Quote from PRICHARILLAisMISSED
Hi guys. I hate to intrude on the APRN thread, (I'm still a just a Pre req Nursing student) but after reading this thread I have a question. Can anyone tell me of any good websites that can tell me things like which states allow how much autonomy for APRN's? (Please don't suggest me checking all 50 state's BON websites...) I'm really exited that NY is introducing a Bill (though the AMA has a lot of lobbying money, so NP's aren't out of the woods yet) like this, as I'm from Brooklyn myself and this could provide the push for me to someday "go back home!"
Also, what do you guys think about the mandatory 3 years and 3600 hours experience requirement? I'm currently an HVAC tech, and fresh out of school it did help to ride with a more seasoned tech for a summer before going out on my own...Not saying HVAC is as complicated as the human body lol, but the analogy is sound-to me anyway. Do you think it is necessary? from my angle I don't see how it could hurt, but again, I'm not an NP so it isn't my place to say.
AANP has the most current map of NP practice environments across the 50 states. The green states have autonomous NP practice, the yellow states require written collaborative agreements with physicians, the red states require protocols that outline either delegation of advanced practice roles to an NP by physicians or supervision by a physician. The site also has quick links to state by state summary and quick access to the specific state's nurse practice act.
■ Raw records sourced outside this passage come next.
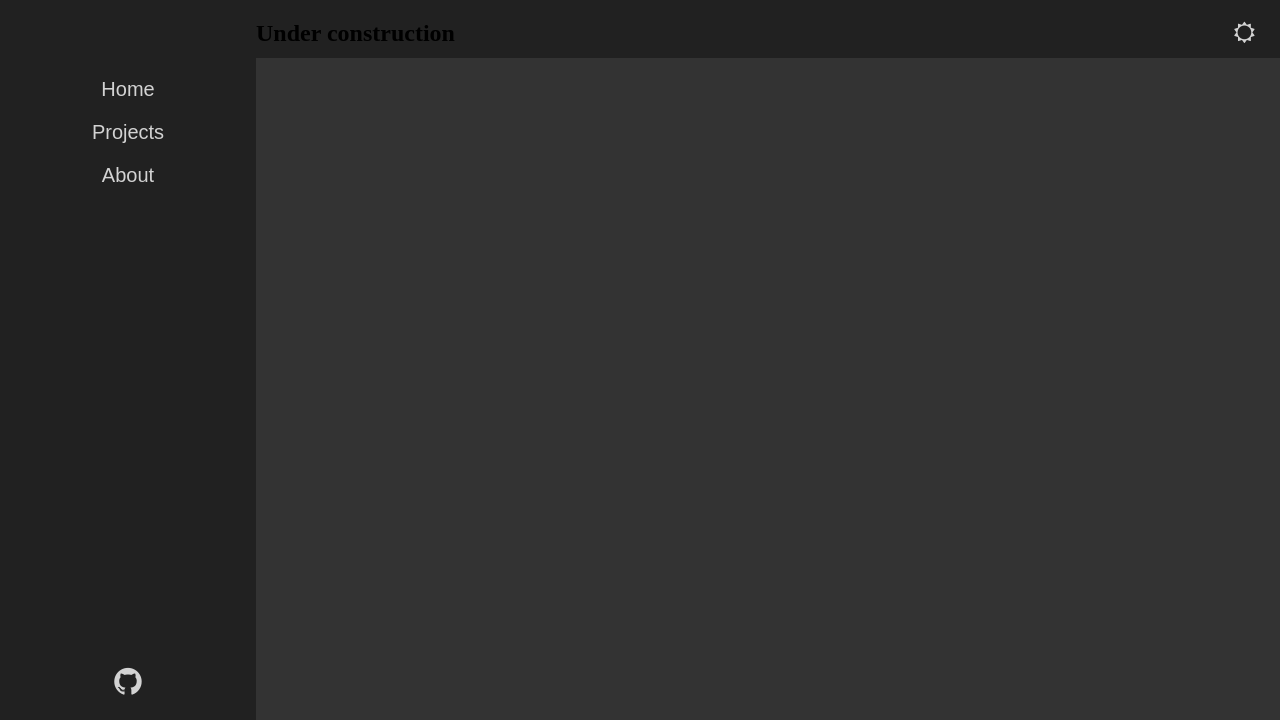
Repository: josephinel6/josephinel6.github.io
Page: index.html
An editor plug-in stored every save of this project. The page is shown before and after the next save, followed by the edit.
The browser window is 1280 px wide. The pictures show the whole page.

Above is the page before, as saved 2023-05-25 11:34:44.

### index.html
<!DOCTYPE html>
<html>

<head>
    <style>
        :root.light {
            --color-bg: #eeeff6;
            --color-menu-text: #4d4d4d;
            --color-page-bg: white;
            --color-obj-bg: #f1f2f3;
            --color-title-text: #4d4d4d;
            --color-gen-text: #4d4d4d;
            --color-menu-hover: darkgrey;
            --color-title-hover: darkgrey;
        }

        :root.dark {
            --color-bg: #212121;
            --color-menu-text: #D3D3D3;
            --color-page-bg: #333333;
            --color-obj-bg: #403f3f;
            --color-title-text: #D3D3D3;
            --color-gen-text: white;
            --color-menu-hover: grey;
            --color-title-hover: grey;
        }

        /* :root {
            --color-bg: black;
        } */

        html,
        body {
            height: 100%;
            width: 100%;
            overflow-x: hidden;

            margin: 0;
            position: relative;
            /* border-color: blue;
            border-radius: 10px;
            border-style: solid; */
            padding: 0;
        }

        #menu {
            height: 100%;
            width: 20%;
            position: absolute;
            z-index: 1;
            top: 0;
            bottom: 0;
            background-color: var(--color-bg);
        }

        #topbar {
            width: 100%;
            height: 8%;
            background-color: var(--color-bg);
            position: absolute;
        }

        .menutext {
            color: var(--color-menu-text);
            font-family: sans-serif;
            font-size: 20px;
        }

        .menutext:hover {
            cursor: pointer;
            color: var(--color-menu-hover);
        }

        .fa-github {
            color: var(--color-menu-text);
        }

        .fa-github:hover {
            color: var(--color-menu-hover);
        }

        .div.markdown-body {
            color: var(--color-gen-text) !important;
        }

        #window {
            background-color: var(--color-page-bg);
            position: absolute;
            height: 92%;
            overflow: hidden;
            width: 80%;
            right: 0;
            bottom: 0;
        }

        .markdownpg {
            color: white !important;
        }

        .tabcontent {
            height: 100%;
            width: 80vw;
            right: 0;
            bottom: 0;
            position: fixed;
            overflow-y: scroll;
            padding-top: 2%;
            /* padding-left: 2%;
            padding-right: 2%; */

            /* margin-top: 2.5%;
            margin-left: 2.5%; */
        }

        .projectbutton {
            padding-top: 1px;
            padding-bottom: 1px;
            width: 100%;
            margin-left: 2%;
            margin-right: 2%;
            margin-top: 1%;
            margin-bottom: 1%;
            position: relative;

            background-color: var(--color-obj-bg);
            border-radius: 10px;

            font-family: sans-serif;
            font-size: 30px;
        }

        .projectbutton:hover {
            cursor: pointer;
        }

        .projectbutton:hover>.projectbuttontitle {
            color: var(--color-title-hover);
        }

        .projectbutton:hover>.projectbuttondesc {
            color: var(--color-title-hover);
        }

        .projectbuttontitle {
            margin-left: 3%;
            margin-top: 3%;
            margin-bottom: -2%;
            font-size: 0.85em;
            color: var(--color-title-text);
        }

        #day-night {
            color: var(--color-menu-text);
            z-index: 2;
            position: absolute;
            top: 25px;
            right: 25px;
        }

        .projectbuttondesc {
            font-family: sans-serif;
            font-size: 16px;
            margin: 3%;
            color: var(--color-gen-text);
        }

        #day-night:hover {
            cursor: pointer;
            color: var(--color-menu-hover)
        }

        /* .fa-2x {
            height: 20px !important;
        } */
    </style>
    <link rel="stylesheet" href="https://cdnjs.cloudflare.com/ajax/libs/font-awesome/4.7.0/css/font-awesome.min.css">
    <script type="module" src="https://cdn.jsdelivr.net/gh/zerodevx/zero-md@2/dist/zero-md.min.js"></script>
    <script type="module" src="https://md-block.verou.me/md-block.js"></script>
    <script>
        window.ZeroMdConfig = {
            cssUrls: ['https://cdn.jsdelivr.net/gh/sindresorhus/github-markdown-css@4/github-markdown.min.css',
                'https://cdn.jsdelivr.net/gh/PrismJS/prism@1/themes/prism.min.css', "custom.css"]
        }
    </script>
</head>

<body>
    <div id="menu">
        <div style="position:absolute; top: 8%; width: 100%; text-align: center;">

            <p class="menutext" onclick="openpage('homepage')"> Home </p>
            <p class="menutext" onclick="openpage('projectbuttons')"> Projects </p>
            <p class="menutext" onclick="openpage('aboutpage')"> About </p>

        </div>

        <div style="position:absolute; bottom:3%; width: 100%; text-align: center;">
            <a href="https://github.com/josephinel6" class="fa fa-github fa-2x" style="text-decoration: none;"></a>
        </div>
    </div>
    <div id="topbar">
        <i onclick="daynight()" class="fa fa-sun-o fa-lg" id="day-night"></i>
    </div>
    <div id="window">
        <div id="homepage" class="tabcontent">
            <h2> Under construction </h2>
        </div>
        <div id="projectbuttons" class="tabcontent" style="margin-top: -1%">
            <div class="projectbutton" onclick="openpage('customAPI')">
                <h2 class="projectbuttontitle"> Custom API </h2>
                <p class="projectbuttondesc"> Lorem impsum </p>
            </div>
            <div class="projectbutton" onclick="openpage('bootstrapTest')">
                <h2 class="projectbuttontitle"> Responsiveness </h2>
                <p class="projectbuttondesc"> Lorem impsum </p>
            </div>
            <div class="projectbutton" onclick="openpage('makeupApi')">
                <h2 class="projectbuttontitle"> Makeup API </h2>
                <p class="projectbuttondesc"> Lorem impsum </p>
            </div>
            <div class="projectbutton" onclick="openpage('weatherAPI')">
                <h2 class="projectbuttontitle"> Weather API </h2>
                <p class="projectbuttondesc"> My first project with APIs. </p>
            </div>
        </div>
        <zero-md src="https://josephinel6.github.io/weatherAPI.md" class="tabcontent markdownpg" id="weatherAPI">

        </zero-md>
        <div class="tabcontent" id="aboutpage">
            <zero-md src="https://josephinel6.github.io/about.md" class="markdownpg"></zero-md>
        </div>
        <script>
            var night;

            tabcontent = document.getElementsByClassName("tabcontent");
            for (i = 0; i < tabcontent.length; i++) {
                tabcontent[i].style.display = "none";
            }

            window.onload = function () {
                var night = false;
                var night = true;
                document.documentElement.classList.remove("light")
                document.documentElement.classList.add("dark")
                window.localStorage.setItem('mode', 'dark');
                console.log("dark")
                document.getElementById("homepage").style.display = "block";
            }

            function openpage(pageName) {
                var i, tabcontent, tablinks;
                tabcontent = document.getElementsByClassName("tabcontent");
                for (i = 0; i < tabcontent.length; i++) {
                    tabcontent[i].style.display = "none";
                }
                tablinks = document.getElementsByClassName("tablink");
                for (i = 0; i < tablinks.length; i++) {
                    tablinks[i].style.backgroundColor = "";
                }
                document.getElementById(pageName).style.display = "block";

                document.body.scrollTop = 0;
                document.documentElement.scrollTop = 0;
            }

            function daynight() {
                var daynight = document.getElementById("day-night");
                if (night == true) {
                    daynight.classList.remove("fa-sun-o");
                    daynight.classList.add("fa-moon-o");
                    night = false;
                    document.documentElement.classList.remove("dark")
                    document.documentElement.classList.add("light")
                    window.localStorage.setItem('mode', 'light');
                }
                else {
                    daynight.classList.remove("fa-moon-o");
                    daynight.classList.add("fa-sun-o");
                    night = true;
                    document.documentElement.classList.remove("light")
                    document.documentElement.classList.add("dark")
                    window.localStorage.setItem('mode', 'dark');
                }
            }
        </script>

</body>

</html>

After the next save:
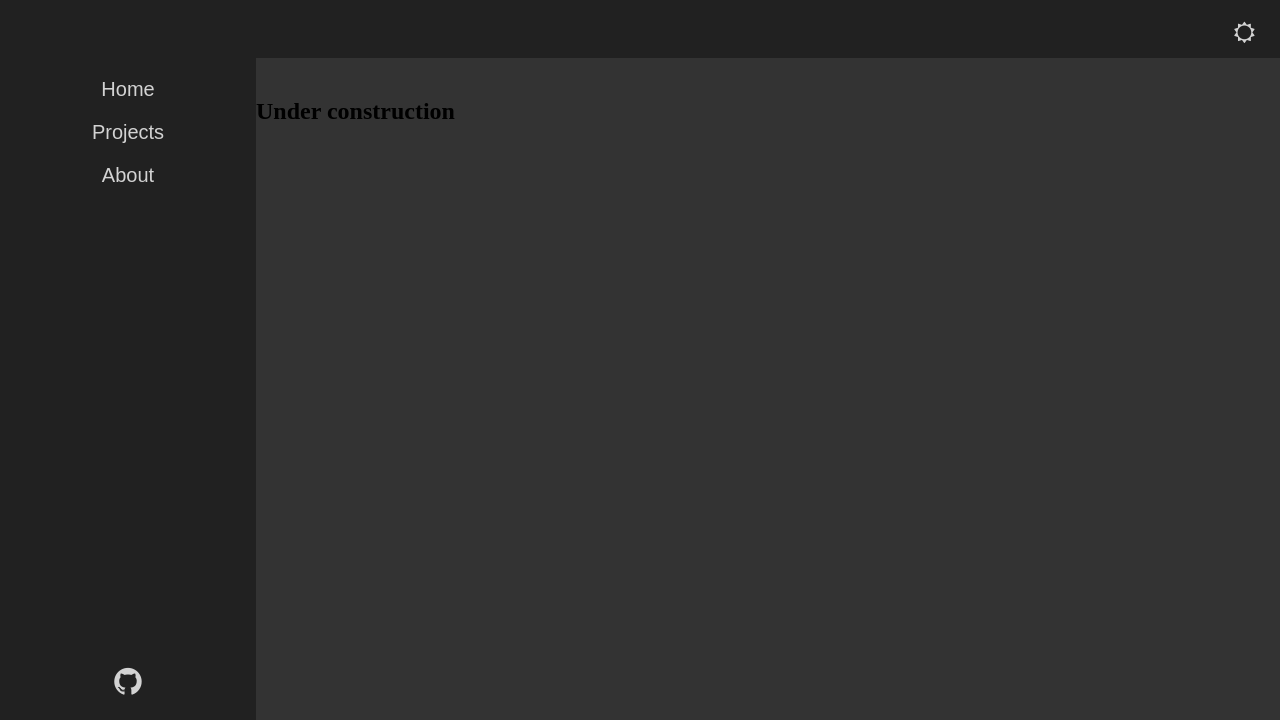
Saved 28 s later.
--- a/index.html
+++ b/index.html
@@ -98,11 +98,9 @@
         }
 
         .tabcontent {
-            height: 100%;
+            height: 92vh;
             width: 80vw;
-            right: 0;
-            bottom: 0;
-            position: fixed;
+            position: relative;
             overflow-y: scroll;
             padding-top: 2%;
             /* padding-left: 2%;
Follow this link
NCSBN also has a similar map in their website's campaign for licensure and regulatory consensus among all the member BON's in the 50 states. Their map breaks down the practice environment for all APRN's (NP, CNS, CNM, CRNA) and distinguishes states with independent practice but not independent prescribing with those with full independent practice including independent prescribing. Follow this link
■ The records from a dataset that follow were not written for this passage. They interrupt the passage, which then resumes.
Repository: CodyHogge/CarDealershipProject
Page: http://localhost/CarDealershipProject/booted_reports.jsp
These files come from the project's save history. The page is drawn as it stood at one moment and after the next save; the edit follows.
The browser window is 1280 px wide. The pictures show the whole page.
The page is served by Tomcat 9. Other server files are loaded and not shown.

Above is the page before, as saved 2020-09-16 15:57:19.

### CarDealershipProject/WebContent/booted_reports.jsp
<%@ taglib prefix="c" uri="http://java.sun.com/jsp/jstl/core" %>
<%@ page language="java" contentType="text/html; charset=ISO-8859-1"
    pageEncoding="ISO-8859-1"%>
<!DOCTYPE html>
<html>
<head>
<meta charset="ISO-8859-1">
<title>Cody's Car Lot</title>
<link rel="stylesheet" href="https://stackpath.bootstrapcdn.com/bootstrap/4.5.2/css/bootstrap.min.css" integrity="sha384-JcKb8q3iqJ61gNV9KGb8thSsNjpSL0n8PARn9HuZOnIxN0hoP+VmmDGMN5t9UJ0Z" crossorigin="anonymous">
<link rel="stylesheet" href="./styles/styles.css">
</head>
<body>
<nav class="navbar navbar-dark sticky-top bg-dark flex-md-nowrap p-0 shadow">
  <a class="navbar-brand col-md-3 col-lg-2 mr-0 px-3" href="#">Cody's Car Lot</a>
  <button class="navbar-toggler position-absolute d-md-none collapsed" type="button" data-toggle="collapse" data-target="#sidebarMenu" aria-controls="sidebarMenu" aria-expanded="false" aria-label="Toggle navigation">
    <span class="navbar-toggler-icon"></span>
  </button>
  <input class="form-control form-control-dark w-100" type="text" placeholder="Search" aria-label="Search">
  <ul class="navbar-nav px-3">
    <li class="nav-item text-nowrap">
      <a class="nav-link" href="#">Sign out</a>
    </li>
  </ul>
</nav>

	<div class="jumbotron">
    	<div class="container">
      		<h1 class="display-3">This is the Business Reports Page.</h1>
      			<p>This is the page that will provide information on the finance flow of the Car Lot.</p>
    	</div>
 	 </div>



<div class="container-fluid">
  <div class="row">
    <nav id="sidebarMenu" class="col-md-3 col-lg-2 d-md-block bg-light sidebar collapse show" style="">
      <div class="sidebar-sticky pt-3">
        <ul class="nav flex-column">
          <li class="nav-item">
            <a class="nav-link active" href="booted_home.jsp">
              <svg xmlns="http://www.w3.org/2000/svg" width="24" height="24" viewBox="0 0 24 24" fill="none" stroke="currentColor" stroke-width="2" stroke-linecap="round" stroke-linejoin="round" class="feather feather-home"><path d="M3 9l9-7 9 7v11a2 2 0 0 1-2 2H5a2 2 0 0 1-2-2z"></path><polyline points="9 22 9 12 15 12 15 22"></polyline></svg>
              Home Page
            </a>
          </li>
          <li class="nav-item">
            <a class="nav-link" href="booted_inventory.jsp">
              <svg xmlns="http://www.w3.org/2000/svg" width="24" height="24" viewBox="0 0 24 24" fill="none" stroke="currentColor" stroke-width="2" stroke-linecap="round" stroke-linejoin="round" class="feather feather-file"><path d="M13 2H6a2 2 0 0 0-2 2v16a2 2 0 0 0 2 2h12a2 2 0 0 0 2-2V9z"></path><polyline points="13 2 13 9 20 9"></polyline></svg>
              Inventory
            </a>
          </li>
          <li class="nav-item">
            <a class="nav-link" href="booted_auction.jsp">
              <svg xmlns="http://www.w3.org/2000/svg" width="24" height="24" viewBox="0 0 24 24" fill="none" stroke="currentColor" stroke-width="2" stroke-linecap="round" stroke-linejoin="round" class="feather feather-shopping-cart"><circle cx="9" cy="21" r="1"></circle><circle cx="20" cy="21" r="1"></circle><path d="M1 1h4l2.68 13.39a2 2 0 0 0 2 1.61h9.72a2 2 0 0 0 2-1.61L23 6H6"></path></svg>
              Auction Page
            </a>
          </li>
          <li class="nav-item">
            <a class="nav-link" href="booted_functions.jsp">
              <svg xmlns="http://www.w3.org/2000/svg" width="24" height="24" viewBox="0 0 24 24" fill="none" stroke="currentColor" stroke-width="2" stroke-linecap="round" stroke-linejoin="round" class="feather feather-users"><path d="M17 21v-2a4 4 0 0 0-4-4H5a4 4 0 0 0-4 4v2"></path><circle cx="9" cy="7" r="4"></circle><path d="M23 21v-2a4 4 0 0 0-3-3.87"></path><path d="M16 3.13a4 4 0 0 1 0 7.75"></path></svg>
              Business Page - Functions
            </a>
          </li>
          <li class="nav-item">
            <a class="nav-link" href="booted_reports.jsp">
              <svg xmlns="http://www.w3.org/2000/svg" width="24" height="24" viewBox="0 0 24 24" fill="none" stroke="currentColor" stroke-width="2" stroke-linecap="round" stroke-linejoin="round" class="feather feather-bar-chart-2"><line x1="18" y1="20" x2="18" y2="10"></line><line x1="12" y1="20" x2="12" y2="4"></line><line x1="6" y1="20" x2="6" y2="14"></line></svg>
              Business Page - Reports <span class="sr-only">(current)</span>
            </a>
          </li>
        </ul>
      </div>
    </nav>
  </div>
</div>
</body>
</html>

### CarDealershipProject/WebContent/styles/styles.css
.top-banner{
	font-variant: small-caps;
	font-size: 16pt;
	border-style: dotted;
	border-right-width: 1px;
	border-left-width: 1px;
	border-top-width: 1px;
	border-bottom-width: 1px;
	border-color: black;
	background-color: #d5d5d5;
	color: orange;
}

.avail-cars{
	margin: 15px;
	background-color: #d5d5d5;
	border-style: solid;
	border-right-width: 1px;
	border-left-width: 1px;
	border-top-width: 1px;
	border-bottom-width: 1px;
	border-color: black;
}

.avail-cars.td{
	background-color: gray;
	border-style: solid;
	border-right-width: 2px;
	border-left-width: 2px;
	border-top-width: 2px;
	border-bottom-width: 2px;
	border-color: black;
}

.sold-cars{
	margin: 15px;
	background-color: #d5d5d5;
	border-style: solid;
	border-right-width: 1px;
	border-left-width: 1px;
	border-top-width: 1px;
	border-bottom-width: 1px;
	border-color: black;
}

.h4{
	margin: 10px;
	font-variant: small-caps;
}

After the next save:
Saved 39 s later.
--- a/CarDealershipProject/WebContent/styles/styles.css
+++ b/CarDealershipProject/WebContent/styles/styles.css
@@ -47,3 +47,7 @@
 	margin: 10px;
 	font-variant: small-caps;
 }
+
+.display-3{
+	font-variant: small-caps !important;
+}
I also like the idea of having 3600 hours of practice prior to gaining independence. New NP's regardless of years of RN experience come out as novices. A supportive and mentoring relationship from an experienced provider makes a difference in role transition to a confident provider. The bill is calling for a physician to fill the role during that transition period.